Stored items:
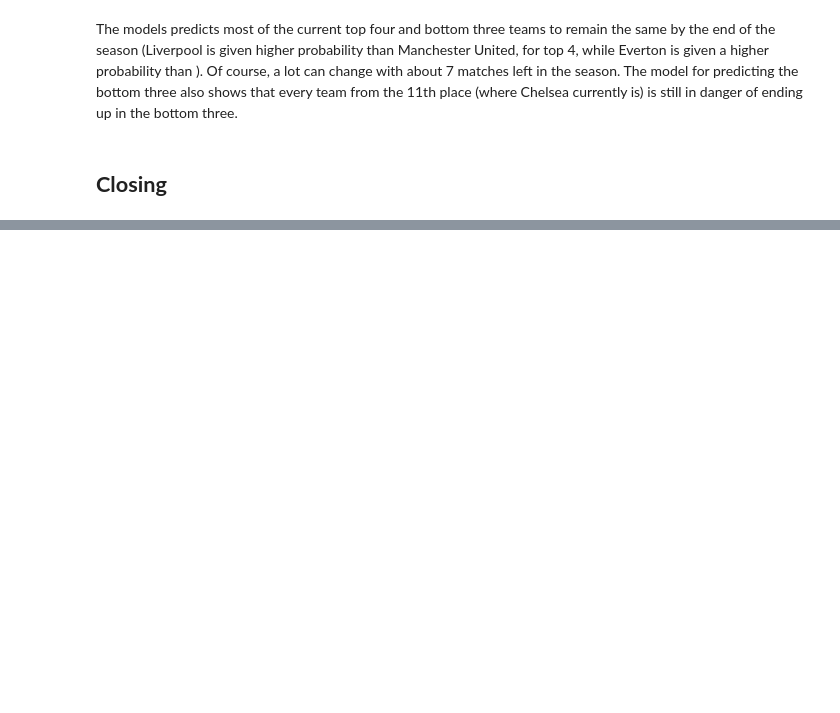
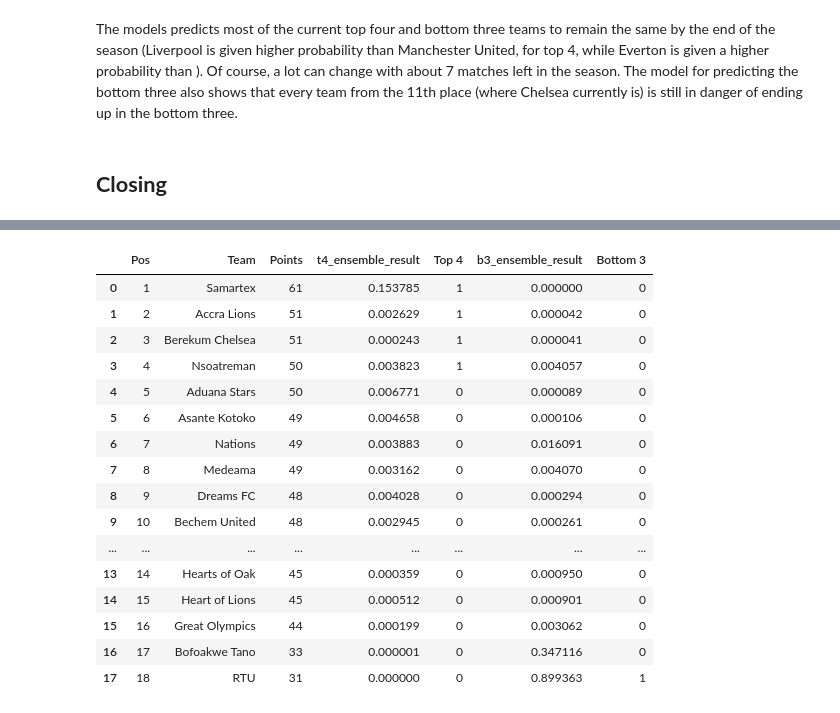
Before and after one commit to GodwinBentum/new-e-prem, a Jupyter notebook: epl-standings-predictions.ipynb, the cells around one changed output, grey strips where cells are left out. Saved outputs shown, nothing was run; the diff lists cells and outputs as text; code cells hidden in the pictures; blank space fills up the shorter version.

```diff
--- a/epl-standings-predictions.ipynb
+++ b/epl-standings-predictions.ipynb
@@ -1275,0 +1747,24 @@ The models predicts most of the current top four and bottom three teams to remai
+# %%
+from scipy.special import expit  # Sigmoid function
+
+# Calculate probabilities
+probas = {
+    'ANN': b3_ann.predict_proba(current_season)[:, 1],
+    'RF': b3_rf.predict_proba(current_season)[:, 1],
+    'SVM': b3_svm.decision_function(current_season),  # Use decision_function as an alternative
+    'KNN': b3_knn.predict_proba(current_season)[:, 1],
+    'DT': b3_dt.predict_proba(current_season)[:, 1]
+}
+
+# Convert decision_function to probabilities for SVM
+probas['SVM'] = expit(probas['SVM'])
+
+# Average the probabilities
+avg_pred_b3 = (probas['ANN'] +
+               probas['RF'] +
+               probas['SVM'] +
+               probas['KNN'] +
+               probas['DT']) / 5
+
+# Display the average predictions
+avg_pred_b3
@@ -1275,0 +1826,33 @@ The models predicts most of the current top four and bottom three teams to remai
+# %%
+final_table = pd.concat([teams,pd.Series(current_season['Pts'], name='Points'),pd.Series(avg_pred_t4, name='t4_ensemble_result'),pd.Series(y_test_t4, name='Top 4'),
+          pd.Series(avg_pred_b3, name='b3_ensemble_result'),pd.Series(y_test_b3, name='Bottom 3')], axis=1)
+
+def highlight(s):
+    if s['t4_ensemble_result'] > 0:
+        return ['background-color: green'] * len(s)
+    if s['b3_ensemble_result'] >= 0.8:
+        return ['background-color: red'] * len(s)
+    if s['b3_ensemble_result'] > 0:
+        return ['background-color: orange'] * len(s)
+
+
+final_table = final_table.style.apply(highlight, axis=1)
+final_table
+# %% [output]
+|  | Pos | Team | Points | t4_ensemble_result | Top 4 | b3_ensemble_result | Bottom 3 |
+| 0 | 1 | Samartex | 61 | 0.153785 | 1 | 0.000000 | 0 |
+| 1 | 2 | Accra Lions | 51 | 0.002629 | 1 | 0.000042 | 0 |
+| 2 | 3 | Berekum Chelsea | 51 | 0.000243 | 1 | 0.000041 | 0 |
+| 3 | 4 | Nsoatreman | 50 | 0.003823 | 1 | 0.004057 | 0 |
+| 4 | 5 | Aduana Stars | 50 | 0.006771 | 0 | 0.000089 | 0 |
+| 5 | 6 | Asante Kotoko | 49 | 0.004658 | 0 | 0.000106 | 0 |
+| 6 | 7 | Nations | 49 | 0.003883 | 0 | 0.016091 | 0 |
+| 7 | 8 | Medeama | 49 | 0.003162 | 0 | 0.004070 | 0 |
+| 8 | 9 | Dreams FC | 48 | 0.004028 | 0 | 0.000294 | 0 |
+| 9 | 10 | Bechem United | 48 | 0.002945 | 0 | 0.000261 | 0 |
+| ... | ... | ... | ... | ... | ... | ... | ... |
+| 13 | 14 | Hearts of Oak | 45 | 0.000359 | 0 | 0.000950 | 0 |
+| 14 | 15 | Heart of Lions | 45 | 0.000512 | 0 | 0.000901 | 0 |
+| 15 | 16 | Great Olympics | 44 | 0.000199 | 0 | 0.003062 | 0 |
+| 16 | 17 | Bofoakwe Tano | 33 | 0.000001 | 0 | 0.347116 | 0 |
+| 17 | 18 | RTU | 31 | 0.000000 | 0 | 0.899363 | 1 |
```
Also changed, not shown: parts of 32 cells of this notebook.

Task brief:
The answer must restate every entry word for word, with the pictures left out.

Solution:
Before and after one commit to GodwinBentum/new-e-prem, a Jupyter notebook: epl-standings-predictions.ipynb, the cells around one changed output, grey strips where cells are left out. Saved outputs shown, nothing was run; the diff lists cells and outputs as text; code cells hidden in the pictures; blank space fills up the shorter version.

```diff
--- a/epl-standings-predictions.ipynb
+++ b/epl-standings-predictions.ipynb
@@ -1275,0 +1747,24 @@ The models predicts most of the current top four and bottom three teams to remai
+# %%
+from scipy.special import expit  # Sigmoid function
+
+# Calculate probabilities
+probas = {
+    'ANN': b3_ann.predict_proba(current_season)[:, 1],
+    'RF': b3_rf.predict_proba(current_season)[:, 1],
+    'SVM': b3_svm.decision_function(current_season),  # Use decision_function as an alternative
+    'KNN': b3_knn.predict_proba(current_season)[:, 1],
+    'DT': b3_dt.predict_proba(current_season)[:, 1]
+}
+
+# Convert decision_function to probabilities for SVM
+probas['SVM'] = expit(probas['SVM'])
+
+# Average the probabilities
+avg_pred_b3 = (probas['ANN'] +
+               probas['RF'] +
+               probas['SVM'] +
+               probas['KNN'] +
+               probas['DT']) / 5
+
+# Display the average predictions
+avg_pred_b3
@@ -1275,0 +1826,33 @@ The models predicts most of the current top four and bottom three teams to remai
+# %%
+final_table = pd.concat([teams,pd.Series(current_season['Pts'], name='Points'),pd.Series(avg_pred_t4, name='t4_ensemble_result'),pd.Series(y_test_t4, name='Top 4'),
+          pd.Series(avg_pred_b3, name='b3_ensemble_result'),pd.Series(y_test_b3, name='Bottom 3')], axis=1)
+
+def highlight(s):
+    if s['t4_ensemble_result'] > 0:
+        return ['background-color: green'] * len(s)
+    if s['b3_ensemble_result'] >= 0.8:
+        return ['background-color: red'] * len(s)
+    if s['b3_ensemble_result'] > 0:
+        return ['background-color: orange'] * len(s)
+
+
+final_table = final_table.style.apply(highlight, axis=1)
+final_table
+# %% [output]
+|  | Pos | Team | Points | t4_ensemble_result | Top 4 | b3_ensemble_result | Bottom 3 |
+| 0 | 1 | Samartex | 61 | 0.153785 | 1 | 0.000000 | 0 |
+| 1 | 2 | Accra Lions | 51 | 0.002629 | 1 | 0.000042 | 0 |
+| 2 | 3 | Berekum Chelsea | 51 | 0.000243 | 1 | 0.000041 | 0 |
+| 3 | 4 | Nsoatreman | 50 | 0.003823 | 1 | 0.004057 | 0 |
+| 4 | 5 | Aduana Stars | 50 | 0.006771 | 0 | 0.000089 | 0 |
+| 5 | 6 | Asante Kotoko | 49 | 0.004658 | 0 | 0.000106 | 0 |
+| 6 | 7 | Nations | 49 | 0.003883 | 0 | 0.016091 | 0 |
+| 7 | 8 | Medeama | 49 | 0.003162 | 0 | 0.004070 | 0 |
+| 8 | 9 | Dreams FC | 48 | 0.004028 | 0 | 0.000294 | 0 |
+| 9 | 10 | Bechem United | 48 | 0.002945 | 0 | 0.000261 | 0 |
+| ... | ... | ... | ... | ... | ... | ... | ... |
+| 13 | 14 | Hearts of Oak | 45 | 0.000359 | 0 | 0.000950 | 0 |
+| 14 | 15 | Heart of Lions | 45 | 0.000512 | 0 | 0.000901 | 0 |
+| 15 | 16 | Great Olympics | 44 | 0.000199 | 0 | 0.003062 | 0 |
+| 16 | 17 | Bofoakwe Tano | 33 | 0.000001 | 0 | 0.347116 | 0 |
+| 17 | 18 | RTU | 31 | 0.000000 | 0 | 0.899363 | 1 |
```
Also changed, not shown: parts of 32 cells of this notebook.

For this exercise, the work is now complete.